● Records contained in a dataset:
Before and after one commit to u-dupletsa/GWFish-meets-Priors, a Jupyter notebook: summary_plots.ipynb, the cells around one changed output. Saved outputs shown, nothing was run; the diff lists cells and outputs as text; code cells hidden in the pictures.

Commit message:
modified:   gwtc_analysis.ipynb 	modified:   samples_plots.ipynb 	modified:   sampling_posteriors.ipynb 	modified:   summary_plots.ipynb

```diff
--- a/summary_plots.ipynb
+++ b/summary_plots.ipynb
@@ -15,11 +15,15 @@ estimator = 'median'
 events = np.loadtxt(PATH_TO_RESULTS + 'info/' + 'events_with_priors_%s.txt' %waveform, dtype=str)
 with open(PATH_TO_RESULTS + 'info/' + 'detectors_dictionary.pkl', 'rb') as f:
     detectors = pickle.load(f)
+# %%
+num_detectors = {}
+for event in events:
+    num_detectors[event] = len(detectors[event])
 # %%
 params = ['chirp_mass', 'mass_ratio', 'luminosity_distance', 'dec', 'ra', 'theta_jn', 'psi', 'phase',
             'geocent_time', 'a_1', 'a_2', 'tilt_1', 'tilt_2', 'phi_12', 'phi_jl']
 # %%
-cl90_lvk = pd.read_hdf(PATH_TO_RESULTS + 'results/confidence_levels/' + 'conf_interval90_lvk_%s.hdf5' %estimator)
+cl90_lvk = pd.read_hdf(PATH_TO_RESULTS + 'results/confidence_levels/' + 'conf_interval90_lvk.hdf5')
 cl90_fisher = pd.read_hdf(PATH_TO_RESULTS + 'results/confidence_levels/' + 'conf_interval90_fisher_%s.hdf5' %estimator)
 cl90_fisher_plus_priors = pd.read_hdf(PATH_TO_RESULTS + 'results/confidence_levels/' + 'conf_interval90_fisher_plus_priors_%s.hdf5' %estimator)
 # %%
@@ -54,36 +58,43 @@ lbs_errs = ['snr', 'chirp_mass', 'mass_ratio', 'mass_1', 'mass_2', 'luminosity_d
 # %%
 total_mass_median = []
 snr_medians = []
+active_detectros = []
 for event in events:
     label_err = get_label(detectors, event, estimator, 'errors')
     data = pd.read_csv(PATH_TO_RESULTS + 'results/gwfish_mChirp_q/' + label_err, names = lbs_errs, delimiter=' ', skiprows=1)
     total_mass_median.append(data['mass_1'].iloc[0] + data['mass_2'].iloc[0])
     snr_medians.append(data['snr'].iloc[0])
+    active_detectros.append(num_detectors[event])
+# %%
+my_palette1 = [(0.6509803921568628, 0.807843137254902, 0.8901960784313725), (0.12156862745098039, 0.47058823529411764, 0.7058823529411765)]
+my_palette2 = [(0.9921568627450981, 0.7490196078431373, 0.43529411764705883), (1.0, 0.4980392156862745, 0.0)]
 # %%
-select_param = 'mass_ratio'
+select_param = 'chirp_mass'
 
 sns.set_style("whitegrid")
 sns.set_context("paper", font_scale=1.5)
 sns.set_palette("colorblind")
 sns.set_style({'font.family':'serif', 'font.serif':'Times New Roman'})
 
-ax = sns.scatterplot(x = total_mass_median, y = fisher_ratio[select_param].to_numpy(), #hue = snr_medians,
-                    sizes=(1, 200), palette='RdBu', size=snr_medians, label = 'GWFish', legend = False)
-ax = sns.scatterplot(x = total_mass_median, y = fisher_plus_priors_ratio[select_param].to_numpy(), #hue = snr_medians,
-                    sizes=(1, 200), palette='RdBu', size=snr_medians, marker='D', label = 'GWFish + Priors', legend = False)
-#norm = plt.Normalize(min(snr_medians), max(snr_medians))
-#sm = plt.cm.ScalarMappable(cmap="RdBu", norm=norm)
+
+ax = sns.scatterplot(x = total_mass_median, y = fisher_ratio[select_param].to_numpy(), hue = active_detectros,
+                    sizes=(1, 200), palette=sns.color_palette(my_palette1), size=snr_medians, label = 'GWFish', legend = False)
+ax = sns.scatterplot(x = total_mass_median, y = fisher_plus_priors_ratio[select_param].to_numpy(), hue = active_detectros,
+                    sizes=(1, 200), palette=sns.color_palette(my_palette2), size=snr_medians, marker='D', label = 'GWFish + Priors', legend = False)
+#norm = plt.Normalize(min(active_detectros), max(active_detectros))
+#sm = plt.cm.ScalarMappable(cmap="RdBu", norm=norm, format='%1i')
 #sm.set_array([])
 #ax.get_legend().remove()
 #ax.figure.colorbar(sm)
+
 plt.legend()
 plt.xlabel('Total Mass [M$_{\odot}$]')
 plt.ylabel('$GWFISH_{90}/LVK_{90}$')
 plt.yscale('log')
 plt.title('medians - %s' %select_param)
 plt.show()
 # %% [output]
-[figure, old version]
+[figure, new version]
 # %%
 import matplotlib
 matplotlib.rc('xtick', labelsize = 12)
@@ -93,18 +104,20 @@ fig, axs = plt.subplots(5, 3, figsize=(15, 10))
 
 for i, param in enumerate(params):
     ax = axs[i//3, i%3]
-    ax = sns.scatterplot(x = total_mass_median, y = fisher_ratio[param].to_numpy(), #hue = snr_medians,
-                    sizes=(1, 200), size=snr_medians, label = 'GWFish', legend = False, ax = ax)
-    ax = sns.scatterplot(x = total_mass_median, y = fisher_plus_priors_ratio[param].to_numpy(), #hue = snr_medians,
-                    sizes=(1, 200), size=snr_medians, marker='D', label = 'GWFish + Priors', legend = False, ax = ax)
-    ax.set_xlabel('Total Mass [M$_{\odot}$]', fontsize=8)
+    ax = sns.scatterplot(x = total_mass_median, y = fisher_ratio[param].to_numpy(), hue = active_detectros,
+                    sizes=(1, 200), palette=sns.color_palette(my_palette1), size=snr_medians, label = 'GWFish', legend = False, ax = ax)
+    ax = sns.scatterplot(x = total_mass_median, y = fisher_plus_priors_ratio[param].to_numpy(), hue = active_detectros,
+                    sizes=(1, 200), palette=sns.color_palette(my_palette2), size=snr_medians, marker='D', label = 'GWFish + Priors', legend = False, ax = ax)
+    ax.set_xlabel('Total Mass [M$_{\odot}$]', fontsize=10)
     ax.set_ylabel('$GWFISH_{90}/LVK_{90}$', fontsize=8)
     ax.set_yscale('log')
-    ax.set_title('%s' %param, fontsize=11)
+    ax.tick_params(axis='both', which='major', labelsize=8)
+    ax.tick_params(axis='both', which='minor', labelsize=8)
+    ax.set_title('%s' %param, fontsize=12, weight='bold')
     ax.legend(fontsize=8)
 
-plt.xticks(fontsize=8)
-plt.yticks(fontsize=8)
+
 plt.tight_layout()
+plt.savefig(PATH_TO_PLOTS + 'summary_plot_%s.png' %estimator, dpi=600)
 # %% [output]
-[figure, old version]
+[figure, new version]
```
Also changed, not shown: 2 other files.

● YOUR INSTRUCTIONS: Write out every entry once more, precisely as it stands.

● WRITTEN ANSWER:
Before and after one commit to u-dupletsa/GWFish-meets-Priors, a Jupyter notebook: summary_plots.ipynb, the cells around one changed output. Saved outputs shown, nothing was run; the diff lists cells and outputs as text; code cells hidden in the pictures.

Commit message:
modified:   gwtc_analysis.ipynb 	modified:   samples_plots.ipynb 	modified:   sampling_posteriors.ipynb 	modified:   summary_plots.ipynb

```diff
--- a/summary_plots.ipynb
+++ b/summary_plots.ipynb
@@ -15,11 +15,15 @@ estimator = 'median'
 events = np.loadtxt(PATH_TO_RESULTS + 'info/' + 'events_with_priors_%s.txt' %waveform, dtype=str)
 with open(PATH_TO_RESULTS + 'info/' + 'detectors_dictionary.pkl', 'rb') as f:
     detectors = pickle.load(f)
+# %%
+num_detectors = {}
+for event in events:
+    num_detectors[event] = len(detectors[event])
 # %%
 params = ['chirp_mass', 'mass_ratio', 'luminosity_distance', 'dec', 'ra', 'theta_jn', 'psi', 'phase',
             'geocent_time', 'a_1', 'a_2', 'tilt_1', 'tilt_2', 'phi_12', 'phi_jl']
 # %%
-cl90_lvk = pd.read_hdf(PATH_TO_RESULTS + 'results/confidence_levels/' + 'conf_interval90_lvk_%s.hdf5' %estimator)
+cl90_lvk = pd.read_hdf(PATH_TO_RESULTS + 'results/confidence_levels/' + 'conf_interval90_lvk.hdf5')
 cl90_fisher = pd.read_hdf(PATH_TO_RESULTS + 'results/confidence_levels/' + 'conf_interval90_fisher_%s.hdf5' %estimator)
 cl90_fisher_plus_priors = pd.read_hdf(PATH_TO_RESULTS + 'results/confidence_levels/' + 'conf_interval90_fisher_plus_priors_%s.hdf5' %estimator)
 # %%
@@ -54,36 +58,43 @@ lbs_errs = ['snr', 'chirp_mass', 'mass_ratio', 'mass_1', 'mass_2', 'luminosity_d
 # %%
 total_mass_median = []
 snr_medians = []
+active_detectros = []
 for event in events:
     label_err = get_label(detectors, event, estimator, 'errors')
     data = pd.read_csv(PATH_TO_RESULTS + 'results/gwfish_mChirp_q/' + label_err, names = lbs_errs, delimiter=' ', skiprows=1)
     total_mass_median.append(data['mass_1'].iloc[0] + data['mass_2'].iloc[0])
     snr_medians.append(data['snr'].iloc[0])
+    active_detectros.append(num_detectors[event])
+# %%
+my_palette1 = [(0.6509803921568628, 0.807843137254902, 0.8901960784313725), (0.12156862745098039, 0.47058823529411764, 0.7058823529411765)]
+my_palette2 = [(0.9921568627450981, 0.7490196078431373, 0.43529411764705883), (1.0, 0.4980392156862745, 0.0)]
 # %%
-select_param = 'mass_ratio'
+select_param = 'chirp_mass'
 
 sns.set_style("whitegrid")
 sns.set_context("paper", font_scale=1.5)
 sns.set_palette("colorblind")
 sns.set_style({'font.family':'serif', 'font.serif':'Times New Roman'})
 
-ax = sns.scatterplot(x = total_mass_median, y = fisher_ratio[select_param].to_numpy(), #hue = snr_medians,
-                    sizes=(1, 200), palette='RdBu', size=snr_medians, label = 'GWFish', legend = False)
-ax = sns.scatterplot(x = total_mass_median, y = fisher_plus_priors_ratio[select_param].to_numpy(), #hue = snr_medians,
-                    sizes=(1, 200), palette='RdBu', size=snr_medians, marker='D', label = 'GWFish + Priors', legend = False)
-#norm = plt.Normalize(min(snr_medians), max(snr_medians))
-#sm = plt.cm.ScalarMappable(cmap="RdBu", norm=norm)
+
+ax = sns.scatterplot(x = total_mass_median, y = fisher_ratio[select_param].to_numpy(), hue = active_detectros,
+                    sizes=(1, 200), palette=sns.color_palette(my_palette1), size=snr_medians, label = 'GWFish', legend = False)
+ax = sns.scatterplot(x = total_mass_median, y = fisher_plus_priors_ratio[select_param].to_numpy(), hue = active_detectros,
+                    sizes=(1, 200), palette=sns.color_palette(my_palette2), size=snr_medians, marker='D', label = 'GWFish + Priors', legend = False)
+#norm = plt.Normalize(min(active_detectros), max(active_detectros))
+#sm = plt.cm.ScalarMappable(cmap="RdBu", norm=norm, format='%1i')
 #sm.set_array([])
 #ax.get_legend().remove()
 #ax.figure.colorbar(sm)
+
 plt.legend()
 plt.xlabel('Total Mass [M$_{\odot}$]')
 plt.ylabel('$GWFISH_{90}/LVK_{90}$')
 plt.yscale('log')
 plt.title('medians - %s' %select_param)
 plt.show()
 # %% [output]
-[figure, old version]
+[figure, new version]
 # %%
 import matplotlib
 matplotlib.rc('xtick', labelsize = 12)
@@ -93,18 +104,20 @@ fig, axs = plt.subplots(5, 3, figsize=(15, 10))
 
 for i, param in enumerate(params):
     ax = axs[i//3, i%3]
-    ax = sns.scatterplot(x = total_mass_median, y = fisher_ratio[param].to_numpy(), #hue = snr_medians,
-                    sizes=(1, 200), size=snr_medians, label = 'GWFish', legend = False, ax = ax)
-    ax = sns.scatterplot(x = total_mass_median, y = fisher_plus_priors_ratio[param].to_numpy(), #hue = snr_medians,
-                    sizes=(1, 200), size=snr_medians, marker='D', label = 'GWFish + Priors', legend = False, ax = ax)
-    ax.set_xlabel('Total Mass [M$_{\odot}$]', fontsize=8)
+    ax = sns.scatterplot(x = total_mass_median, y = fisher_ratio[param].to_numpy(), hue = active_detectros,
+                    sizes=(1, 200), palette=sns.color_palette(my_palette1), size=snr_medians, label = 'GWFish', legend = False, ax = ax)
+    ax = sns.scatterplot(x = total_mass_median, y = fisher_plus_priors_ratio[param].to_numpy(), hue = active_detectros,
+                    sizes=(1, 200), palette=sns.color_palette(my_palette2), size=snr_medians, marker='D', label = 'GWFish + Priors', legend = False, ax = ax)
+    ax.set_xlabel('Total Mass [M$_{\odot}$]', fontsize=10)
     ax.set_ylabel('$GWFISH_{90}/LVK_{90}$', fontsize=8)
     ax.set_yscale('log')
-    ax.set_title('%s' %param, fontsize=11)
+    ax.tick_params(axis='both', which='major', labelsize=8)
+    ax.tick_params(axis='both', which='minor', labelsize=8)
+    ax.set_title('%s' %param, fontsize=12, weight='bold')
     ax.legend(fontsize=8)
 
-plt.xticks(fontsize=8)
-plt.yticks(fontsize=8)
+
 plt.tight_layout()
+plt.savefig(PATH_TO_PLOTS + 'summary_plot_%s.png' %estimator, dpi=600)
 # %% [output]
-[figure, old version]
+[figure, new version]
```
Also changed, not shown: 2 other files.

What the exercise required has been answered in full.